20.1. 2017 Blogi

Greetings from the sTARTUp Day

Li Chen builds co-operation between StartUp companies in Turku and Tartu and writes in her blog entry how important pitchings and networks are for generating new co-operation.

Some years ago I travelled to Copenhagen to pitch a project idea at a matchmaking event intended for Nordic companies and communities. A few days after I had waved goodbye to the little mermaid through the airplane window I received an e-mail from a community specialised in natural sciences. “Would you like to be a shareholder in our project?” they asked. I forwarded the message to my colleague and wished them luck with the application. Later, as a result of this co-operation, my colleagues developed a successful proposal and the project received external funding.

sTARTUp Day exceeded the expectations

The pitching in Copenhagen was followed by a number of pitching events. One of them was the sTARTUp Day in Tartu on 9 December. It’s the biggest business event in Estonia and the biggest start-up event in Southern Estonia.

Jointly arranged by the University of Tartu, Town of Tartu and the Tartu start-up ecosystem service provider Contriber, the sTARTUp Day gathered 2,300 participants to the recently opened Estonian National Museum. That was more than twice of what was expected. All local start-up incubators were well represented.

One of the Finnish participants in sTARTUp was Petri Hiipakka from Turku-based Siroic.

In addition to numerous pitching sessions, the sTARTUp Day included keynote speeches e.g. on business models, creative industry and virtual reality, as well as panel discussions and 15 seminars on various subjects. In the Job Area, some 30 companies met with professionals and talents. Top minds, such as Jamie Dunn from Great Britain, one of the most successful young entrepreneurs in the world; American John Sechrest, the founder of the Seattle Angel Conference; travel blogger Cristian LeBlanc from Canada; and Olaf Gerber, Managing Director of Bayer Baltics, had taken time to arrive in Tartu, a town with 10,000 inhabitants in inland Estonia.

Co-operation in the Tartu way

Thanks go to the University of Tartu that was founded in 1632 and is among the top 3% of the universities in the world. The Town of Tartu and University of Tartu are regular partners of Contriber. Close co-operation within the start-up ecosystem, under strong guidance, and a truly open mind regarding communication and co-operation have created the basis for the surprising popularity of the sTARTUp Day.

All the start-ups that participated in the pitching had one way or another received support from Contriber which must be mentioned when talking about the start-up ecosystem in Tartu.

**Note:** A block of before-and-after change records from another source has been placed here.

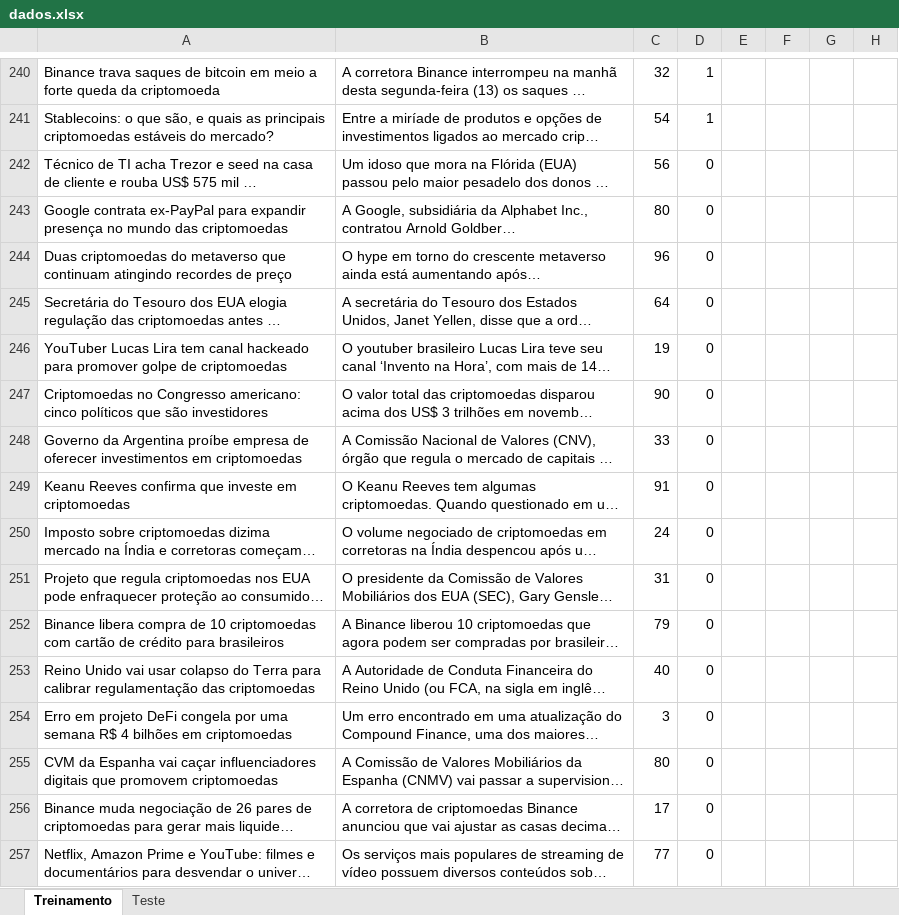
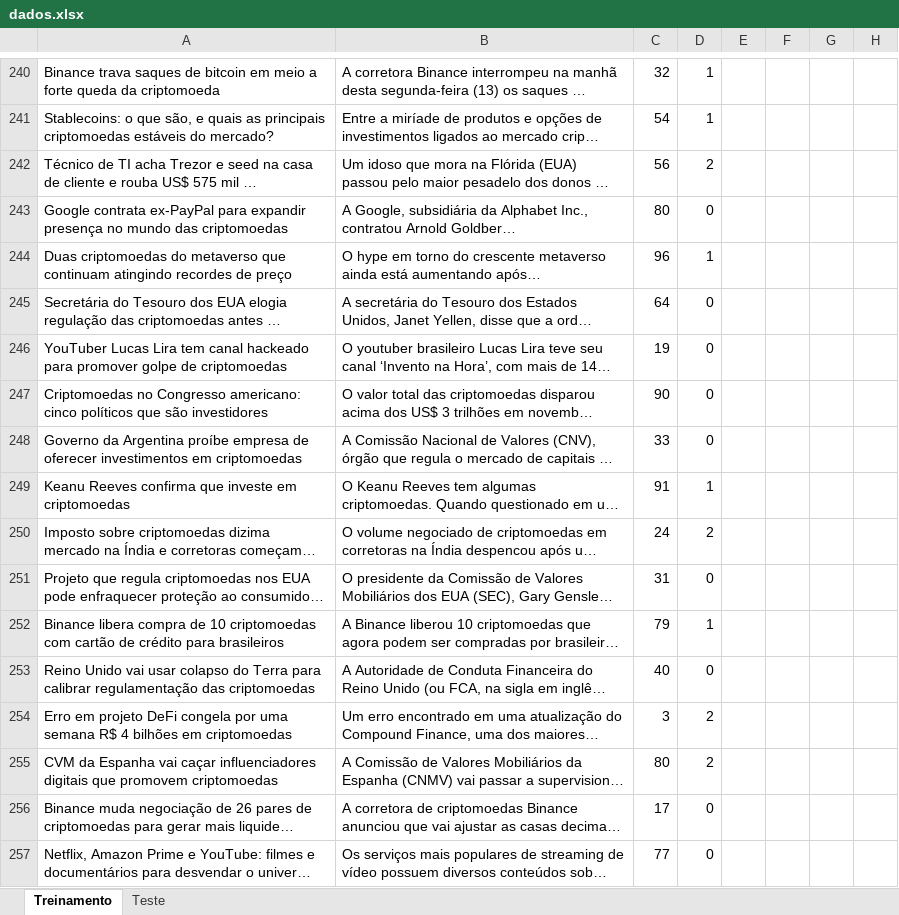
Before and after one commit to insper-classroom/22-2a-cd-p1-grupo_henriquerb1, an Excel workbook: data/dados.xlsx, sheet Treinamento, drawn as a sheet; only a part is shown, gaps mark what is left out; long unchanged cells end in …; values as stored, in another font and other column widths than the file's, no borders; the diff covers the shown part only; the diff names each change by its address in the sheet, - before the commit and + after, or states it on an @@ line.

```diff
--- a/data/dados.xlsx (sheet Treinamento)
+++ b/data/dados.xlsx (sheet Treinamento)
-D242: 0
+D242: 2
-D244: 0
+D244: 1
-D249: 0
+D249: 1
-D250: 0
+D250: 2
-D252: 0
+D252: 1
-D254:D255: 0
+D254:D255: 2
```
Also changed, not shown: other rows of this sheet, sheet Teste.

The ambitious goal of Rein Lemberpuu, the founder and CEO of Contriber is to grow the number of start-ups in Tartu from 200 to 5000.

Co-ordination by Contriber

Contriber hosts a number of communities in Estonia: SPARK is a community of IT and hardware companies, and sTARTUp HUB is a co-working space for several IT and high-tech companies and Garage48 HUB Tartu.

SPARK is a modern office space in the centre of Tartu and a home to ten IT and hardware companies, including Mooncascade which has quickly become SaaS leader with 80 employees. The SPARK family also includes e.g. Buildit Accelerator and exhibition area SPARK Demo.

sTARTUp HUB is located in a renovated old building with a beautiful view to the Tartu old town from all four floors. As in many other community workspaces, there are public lounge areas for all community members with shared kitchen and meeting rooms.

”We want people to know that they can do more than they are doing now”, says Mr Lemberpuu who previously worked as the CEO of Playtech, an iconic start-up that grew to become one of the most successful IT companies in Estonia.

Networking around the world

Contriber’s operations in London and the United States have helped the network. In addition, a group of Tartu people are “selling” Tartu to the world. For example, my colleague Vaido Mikheim works at the SPARKS project in Tartu Science Park. He returned from Turkey to Tartu at midnight a day before we arrived. Before that he visited Poland, Portugal and Iceland.

”We have to find potential partners and possible resources in order to survive and develop ourselves”, Vaido said before he presented the vision and business model of Tartu Science Park to the Finnish guests.

Back to Copenhagen

I recalled my pitching in Copenhagen a few years ago.

Ever since I confirmed my participation, I began to prepare for the pitch, which meant reviewing more than 130 participants over a few days. It was time-consuming to find out what they were interested in and tell them what interests us, although we live in the digital age.

Words can be heard. My two minutes may not have been great: my accent could have been more attractive, my voice more confident, and my skills more mature. In addition, words can be smelled, felt and interpreted. Nevertheless, behind the pitch lies uniqueness, sincerity and stamina of each individual. Every organisation and every city will lead to the opportunity that you are looking for.

Li Chen
The writer is responsible for the implementation of the EU-funded Sparks Sparkling Startups project in Turku Science Park Ltd. She participated in the sTARTUp Day arranged in Tartu at the beginning of December.